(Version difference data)
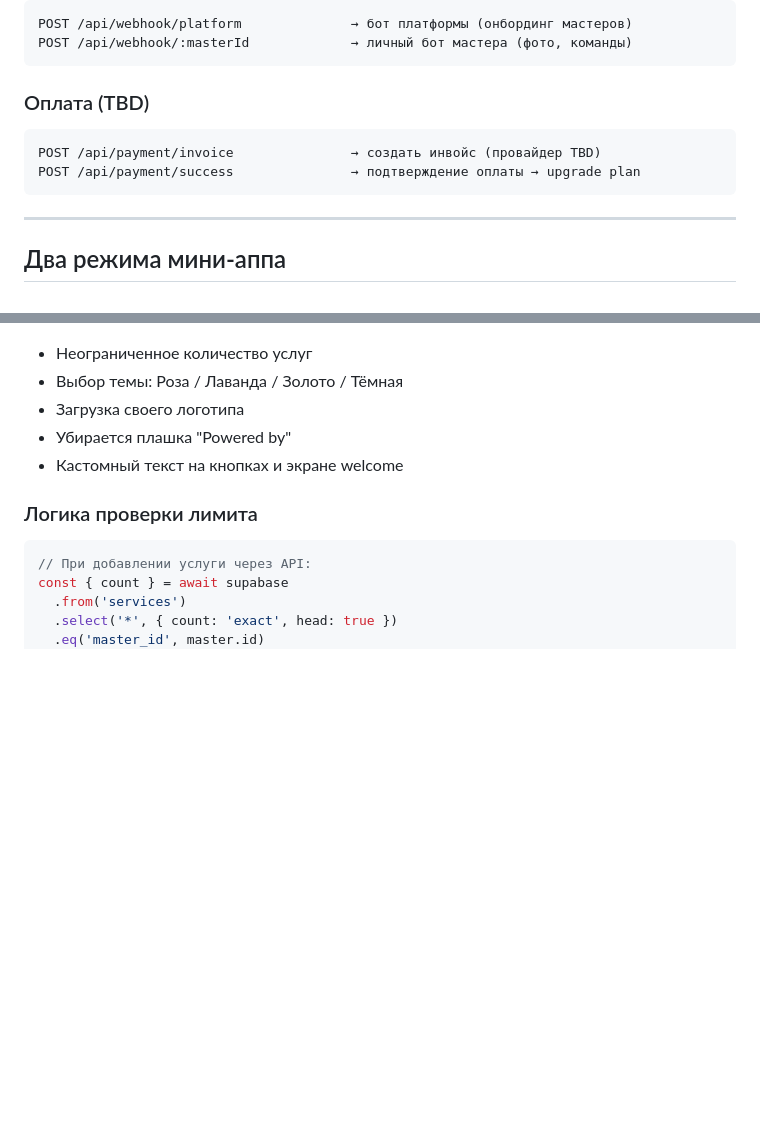
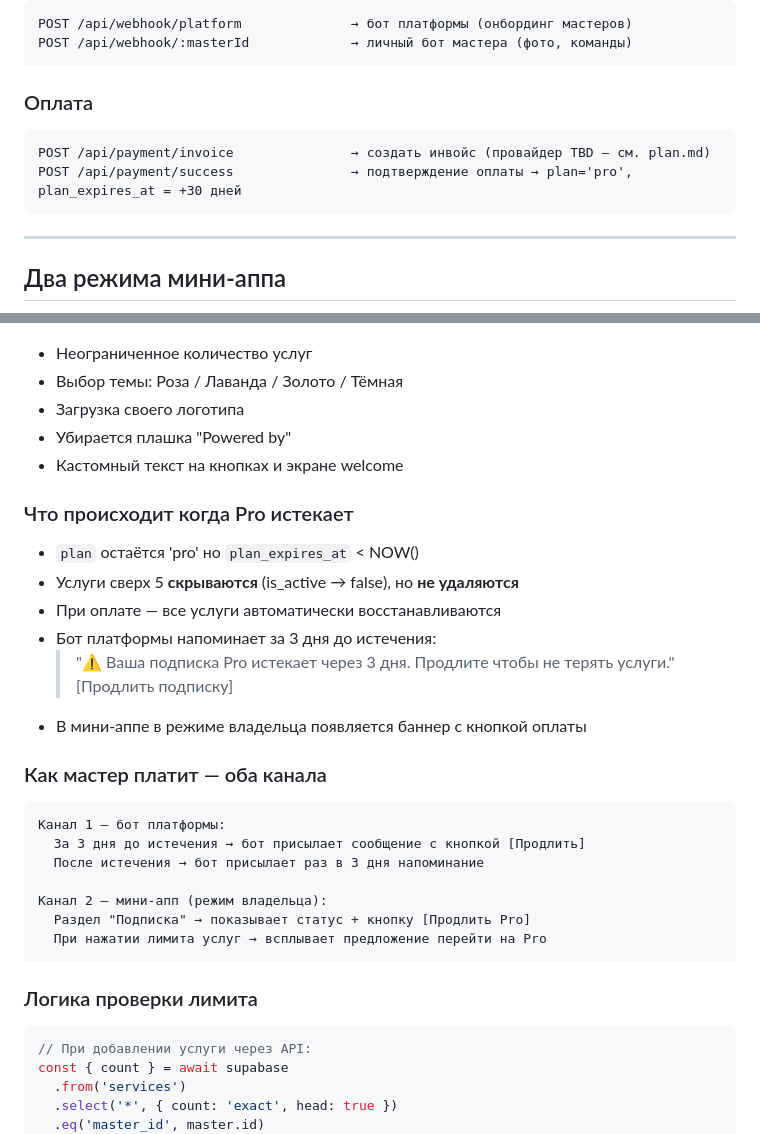
Before and after one commit to Allusa394/tg-beauty-catalog, a Markdown page: BACKEND-PLAN.md, 2 parts joined by grey strips. Rendered like a GitHub page; blank space fills up the shorter version.

Commit message:
Add payment logic: Pro expiry, grace behavior, dual reminder channels

````diff
--- a/BACKEND-PLAN.md
+++ b/BACKEND-PLAN.md
@@ -243,10 +243,10 @@ POST /api/webhook/platform              → бот платформы (онбо
 POST /api/webhook/:masterId             → личный бот мастера (фото, команды)
 ```
 
-### Оплата (TBD)
+### Оплата
 ```
-POST /api/payment/invoice               → создать инвойс (провайдер TBD)
-POST /api/payment/success               → подтверждение оплаты → upgrade plan
+POST /api/payment/invoice               → создать инвойс (провайдер TBD — см. plan.md)
+POST /api/payment/success               → подтверждение оплаты → plan='pro', plan_expires_at = +30 дней
 ```
 
 ---
@@ -394,6 +394,26 @@ INSERT INTO portfolio (master_id, cloudinary_url, telegram_file_id)
 - Убирается плашка "Powered by"
 - Кастомный текст на кнопках и экране welcome
 
+### Что происходит когда Pro истекает
+- `plan` остаётся 'pro' но `plan_expires_at` < NOW()
+- Услуги сверх 5 **скрываются** (is_active → false), но **не удаляются**
+- При оплате — все услуги автоматически восстанавливаются
+- Бот платформы напоминает за 3 дня до истечения:
+  > "⚠️ Ваша подписка Pro истекает через 3 дня. Продлите чтобы не терять услуги."
+  > [Продлить подписку]
+- В мини-аппе в режиме владельца появляется баннер с кнопкой оплаты
+
+### Как мастер платит — оба канала
+```
+Канал 1 — бот платформы:
+  За 3 дня до истечения → бот присылает сообщение с кнопкой [Продлить]
+  После истечения → бот присылает раз в 3 дня напоминание
+
+Канал 2 — мини-апп (режим владельца):
+  Раздел "Подписка" → показывает статус + кнопку [Продлить Pro]
+  При нажатии лимита услуг → всплывает предложение перейти на Pro
+```
+
 ### Логика проверки лимита
 ```js
 // При добавлении услуги через API:
````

§ EXERCISE INSTRUCTIONS
Copy every entry exactly; drop the pictures.

§ SOLUTION TO THIS TASK
Before and after one commit to Allusa394/tg-beauty-catalog, a Markdown page: BACKEND-PLAN.md, 2 parts joined by grey strips. Rendered like a GitHub page; blank space fills up the shorter version.

Commit message:
Add payment logic: Pro expiry, grace behavior, dual reminder channels

````diff
--- a/BACKEND-PLAN.md
+++ b/BACKEND-PLAN.md
@@ -243,10 +243,10 @@ POST /api/webhook/platform              → бот платформы (онбо
 POST /api/webhook/:masterId             → личный бот мастера (фото, команды)
 ```
 
-### Оплата (TBD)
+### Оплата
 ```
-POST /api/payment/invoice               → создать инвойс (провайдер TBD)
-POST /api/payment/success               → подтверждение оплаты → upgrade plan
+POST /api/payment/invoice               → создать инвойс (провайдер TBD — см. plan.md)
+POST /api/payment/success               → подтверждение оплаты → plan='pro', plan_expires_at = +30 дней
 ```
 
 ---
@@ -394,6 +394,26 @@ INSERT INTO portfolio (master_id, cloudinary_url, telegram_file_id)
 - Убирается плашка "Powered by"
 - Кастомный текст на кнопках и экране welcome
 
+### Что происходит когда Pro истекает
+- `plan` остаётся 'pro' но `plan_expires_at` < NOW()
+- Услуги сверх 5 **скрываются** (is_active → false), но **не удаляются**
+- При оплате — все услуги автоматически восстанавливаются
+- Бот платформы напоминает за 3 дня до истечения:
+  > "⚠️ Ваша подписка Pro истекает через 3 дня. Продлите чтобы не терять услуги."
+  > [Продлить подписку]
+- В мини-аппе в режиме владельца появляется баннер с кнопкой оплаты
+
+### Как мастер платит — оба канала
+```
+Канал 1 — бот платформы:
+  За 3 дня до истечения → бот присылает сообщение с кнопкой [Продлить]
+  После истечения → бот присылает раз в 3 дня напоминание
+
+Канал 2 — мини-апп (режим владельца):
+  Раздел "Подписка" → показывает статус + кнопку [Продлить Pro]
+  При нажатии лимита услуг → всплывает предложение перейти на Pro
+```
+
 ### Логика проверки лимита
 ```js
 // При добавлении услуги через API:
````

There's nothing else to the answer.